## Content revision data
:::::
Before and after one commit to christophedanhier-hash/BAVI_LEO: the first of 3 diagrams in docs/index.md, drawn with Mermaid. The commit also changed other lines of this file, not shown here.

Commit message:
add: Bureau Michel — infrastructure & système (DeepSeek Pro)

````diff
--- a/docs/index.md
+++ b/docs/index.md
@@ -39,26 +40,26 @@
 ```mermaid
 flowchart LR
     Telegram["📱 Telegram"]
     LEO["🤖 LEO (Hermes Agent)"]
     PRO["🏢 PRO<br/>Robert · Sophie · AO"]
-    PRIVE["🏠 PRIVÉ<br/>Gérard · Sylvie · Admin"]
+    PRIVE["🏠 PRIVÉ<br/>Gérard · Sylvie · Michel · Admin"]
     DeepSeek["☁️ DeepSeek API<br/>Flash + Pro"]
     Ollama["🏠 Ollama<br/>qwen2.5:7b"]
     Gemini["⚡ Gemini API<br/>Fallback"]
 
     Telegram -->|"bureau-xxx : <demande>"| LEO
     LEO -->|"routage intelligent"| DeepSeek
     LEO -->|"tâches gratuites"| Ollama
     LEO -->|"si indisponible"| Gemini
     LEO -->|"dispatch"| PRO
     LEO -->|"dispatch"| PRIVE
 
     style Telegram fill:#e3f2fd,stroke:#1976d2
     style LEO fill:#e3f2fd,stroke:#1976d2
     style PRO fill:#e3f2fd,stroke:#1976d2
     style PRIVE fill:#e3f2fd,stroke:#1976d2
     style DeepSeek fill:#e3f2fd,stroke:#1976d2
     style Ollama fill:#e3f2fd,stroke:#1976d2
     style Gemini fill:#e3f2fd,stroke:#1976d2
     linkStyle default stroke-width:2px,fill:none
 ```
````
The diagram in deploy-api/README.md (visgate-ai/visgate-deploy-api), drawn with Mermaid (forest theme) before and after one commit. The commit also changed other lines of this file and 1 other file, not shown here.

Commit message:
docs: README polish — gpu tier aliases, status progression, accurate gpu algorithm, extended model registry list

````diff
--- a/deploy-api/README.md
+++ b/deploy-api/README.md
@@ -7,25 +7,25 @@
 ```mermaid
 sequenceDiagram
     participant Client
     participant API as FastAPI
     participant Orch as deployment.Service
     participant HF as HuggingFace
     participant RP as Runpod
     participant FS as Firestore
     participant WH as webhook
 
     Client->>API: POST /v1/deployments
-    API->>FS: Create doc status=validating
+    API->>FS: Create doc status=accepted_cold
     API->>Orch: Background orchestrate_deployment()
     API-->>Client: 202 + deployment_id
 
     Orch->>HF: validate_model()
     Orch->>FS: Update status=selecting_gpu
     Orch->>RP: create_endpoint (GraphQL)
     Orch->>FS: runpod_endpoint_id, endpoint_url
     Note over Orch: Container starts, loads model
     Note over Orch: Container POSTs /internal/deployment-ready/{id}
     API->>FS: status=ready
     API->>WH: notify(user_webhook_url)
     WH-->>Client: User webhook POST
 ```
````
:::::
All of the lines above must be returned exactly.

## WRITTEN ANSWER
Before and after one commit to christophedanhier-hash/BAVI_LEO: the first of 3 diagrams in docs/index.md, drawn with Mermaid. The commit also changed other lines of this file, not shown here.

Commit message:
add: Bureau Michel — infrastructure & système (DeepSeek Pro)

````diff
--- a/docs/index.md
+++ b/docs/index.md
@@ -39,26 +40,26 @@
 ```mermaid
 flowchart LR
     Telegram["📱 Telegram"]
     LEO["🤖 LEO (Hermes Agent)"]
     PRO["🏢 PRO<br/>Robert · Sophie · AO"]
-    PRIVE["🏠 PRIVÉ<br/>Gérard · Sylvie · Admin"]
+    PRIVE["🏠 PRIVÉ<br/>Gérard · Sylvie · Michel · Admin"]
     DeepSeek["☁️ DeepSeek API<br/>Flash + Pro"]
     Ollama["🏠 Ollama<br/>qwen2.5:7b"]
     Gemini["⚡ Gemini API<br/>Fallback"]
 
     Telegram -->|"bureau-xxx : <demande>"| LEO
     LEO -->|"routage intelligent"| DeepSeek
     LEO -->|"tâches gratuites"| Ollama
     LEO -->|"si indisponible"| Gemini
     LEO -->|"dispatch"| PRO
     LEO -->|"dispatch"| PRIVE
 
     style Telegram fill:#e3f2fd,stroke:#1976d2
     style LEO fill:#e3f2fd,stroke:#1976d2
     style PRO fill:#e3f2fd,stroke:#1976d2
     style PRIVE fill:#e3f2fd,stroke:#1976d2
     style DeepSeek fill:#e3f2fd,stroke:#1976d2
     style Ollama fill:#e3f2fd,stroke:#1976d2
     style Gemini fill:#e3f2fd,stroke:#1976d2
     linkStyle default stroke-width:2px,fill:none
 ```
````
The diagram in deploy-api/README.md (visgate-ai/visgate-deploy-api), drawn with Mermaid (forest theme) before and after one commit. The commit also changed other lines of this file and 1 other file, not shown here.

Commit message:
docs: README polish — gpu tier aliases, status progression, accurate gpu algorithm, extended model registry list

````diff
--- a/deploy-api/README.md
+++ b/deploy-api/README.md
@@ -7,25 +7,25 @@
 ```mermaid
 sequenceDiagram
     participant Client
     participant API as FastAPI
     participant Orch as deployment.Service
     participant HF as HuggingFace
     participant RP as Runpod
     participant FS as Firestore
     participant WH as webhook
 
     Client->>API: POST /v1/deployments
-    API->>FS: Create doc status=validating
+    API->>FS: Create doc status=accepted_cold
     API->>Orch: Background orchestrate_deployment()
     API-->>Client: 202 + deployment_id
 
     Orch->>HF: validate_model()
     Orch->>FS: Update status=selecting_gpu
     Orch->>RP: create_endpoint (GraphQL)
     Orch->>FS: runpod_endpoint_id, endpoint_url
     Note over Orch: Container starts, loads model
     Note over Orch: Container POSTs /internal/deployment-ready/{id}
     API->>FS: status=ready
     API->>WH: notify(user_webhook_url)
     WH-->>Client: User webhook POST
 ```
````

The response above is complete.